Find over 200 print-friendly fact sheets about heart disease and related health topics.
Turn the person's head to the side, to prevent choking if he
or she vomits.
Choose the site to give the
Find a clean area of skin on the upper arm or thigh. Slightly
pinch a fold of skin between your fingers of one hand. Hold the syringe like a
pencil close to the site, keeping your fingers off the plunger.
Try to keep the syringe at a 90-degree angle to the injection
site. Quickly push the needle all the way into the pinched-up area.
Push the plunger to give the medicine. Give the amount of
glucagon that the person's doctor has recommended. After you give the glucagon
shot, immediately call 911
for emergency care. If emergency help has not arrived within 5 minutes and the
person is still unconscious, give another glucagon
Wait 5 to 10 minutes after giving the injection before
checking the blood sugar. Remember, it can take 15 minutes or longer for the
blood sugar to increase after the injection. Use the lancet device to prick the
side of the finger. Test a small sample of blood to check the blood sugar
level. Repeat this step after 30 minutes to make sure the blood sugar stays in
your target blood sugar range.
If the person becomes more alert, carefully give some
quick-sugar food or liquid. Stay with the person until emergency help arrives.
June 29, 2011
E. Gregory Thompson, MD - Internal Medicine & Jennifer Hone, MD - Endocrinology, Diabetes and Metabolism
To learn more visit Healthwise.org
© 1995-2012 Healthwise, Incorporated.
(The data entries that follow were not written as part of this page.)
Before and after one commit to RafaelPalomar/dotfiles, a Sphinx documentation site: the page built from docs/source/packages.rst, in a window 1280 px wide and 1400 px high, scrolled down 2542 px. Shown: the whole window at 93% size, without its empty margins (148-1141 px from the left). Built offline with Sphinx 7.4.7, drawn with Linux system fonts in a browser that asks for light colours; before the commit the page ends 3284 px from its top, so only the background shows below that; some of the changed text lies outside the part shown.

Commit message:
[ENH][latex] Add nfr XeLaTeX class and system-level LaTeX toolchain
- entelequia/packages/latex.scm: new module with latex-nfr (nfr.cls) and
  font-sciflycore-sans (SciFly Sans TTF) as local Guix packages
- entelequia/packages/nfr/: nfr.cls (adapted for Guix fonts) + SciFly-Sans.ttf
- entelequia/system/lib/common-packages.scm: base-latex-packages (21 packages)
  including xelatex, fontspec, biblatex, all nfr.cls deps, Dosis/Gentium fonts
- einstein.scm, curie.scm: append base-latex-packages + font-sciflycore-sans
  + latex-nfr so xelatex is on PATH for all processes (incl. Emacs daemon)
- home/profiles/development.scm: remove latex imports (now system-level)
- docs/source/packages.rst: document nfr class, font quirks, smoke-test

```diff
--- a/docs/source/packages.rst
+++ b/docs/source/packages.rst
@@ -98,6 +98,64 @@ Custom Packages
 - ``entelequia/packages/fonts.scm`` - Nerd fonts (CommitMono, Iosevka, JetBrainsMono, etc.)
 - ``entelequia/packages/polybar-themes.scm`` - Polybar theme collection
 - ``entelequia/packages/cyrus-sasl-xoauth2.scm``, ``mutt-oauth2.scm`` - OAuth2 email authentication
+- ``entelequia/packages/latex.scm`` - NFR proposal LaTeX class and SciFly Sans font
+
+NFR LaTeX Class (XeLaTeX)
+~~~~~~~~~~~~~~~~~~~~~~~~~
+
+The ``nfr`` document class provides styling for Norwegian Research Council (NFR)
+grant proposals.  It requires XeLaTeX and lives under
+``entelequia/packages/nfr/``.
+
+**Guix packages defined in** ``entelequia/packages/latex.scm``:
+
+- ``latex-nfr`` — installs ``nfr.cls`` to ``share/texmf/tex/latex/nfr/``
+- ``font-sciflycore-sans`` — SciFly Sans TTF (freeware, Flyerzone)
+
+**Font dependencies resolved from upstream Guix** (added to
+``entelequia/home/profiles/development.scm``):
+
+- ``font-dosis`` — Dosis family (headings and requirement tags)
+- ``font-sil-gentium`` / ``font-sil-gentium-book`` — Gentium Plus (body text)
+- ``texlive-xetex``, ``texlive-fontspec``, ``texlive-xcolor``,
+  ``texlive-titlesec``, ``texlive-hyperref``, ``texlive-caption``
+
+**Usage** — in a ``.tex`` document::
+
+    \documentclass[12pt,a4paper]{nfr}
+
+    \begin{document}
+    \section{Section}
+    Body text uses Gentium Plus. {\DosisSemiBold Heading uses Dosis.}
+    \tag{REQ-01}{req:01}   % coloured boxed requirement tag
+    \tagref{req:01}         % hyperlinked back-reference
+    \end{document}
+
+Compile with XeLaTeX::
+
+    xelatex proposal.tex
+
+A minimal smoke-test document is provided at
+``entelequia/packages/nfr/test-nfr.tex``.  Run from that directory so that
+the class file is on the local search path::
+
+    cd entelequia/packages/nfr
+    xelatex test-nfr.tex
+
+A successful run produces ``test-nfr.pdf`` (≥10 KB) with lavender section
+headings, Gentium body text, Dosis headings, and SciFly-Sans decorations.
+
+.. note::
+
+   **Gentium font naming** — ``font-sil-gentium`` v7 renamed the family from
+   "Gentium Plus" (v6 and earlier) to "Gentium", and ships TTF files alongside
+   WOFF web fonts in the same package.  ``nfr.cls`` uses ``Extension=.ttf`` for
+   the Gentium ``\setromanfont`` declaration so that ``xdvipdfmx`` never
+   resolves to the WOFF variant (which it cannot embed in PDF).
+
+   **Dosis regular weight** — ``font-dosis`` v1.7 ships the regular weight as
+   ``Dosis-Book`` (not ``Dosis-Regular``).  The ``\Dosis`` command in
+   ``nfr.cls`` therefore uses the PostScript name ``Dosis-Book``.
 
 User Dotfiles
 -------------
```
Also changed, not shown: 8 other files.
Healthwise, Healthwise for every health decision, and the Healthwise logo are trademarks of Healthwise, Incorporated.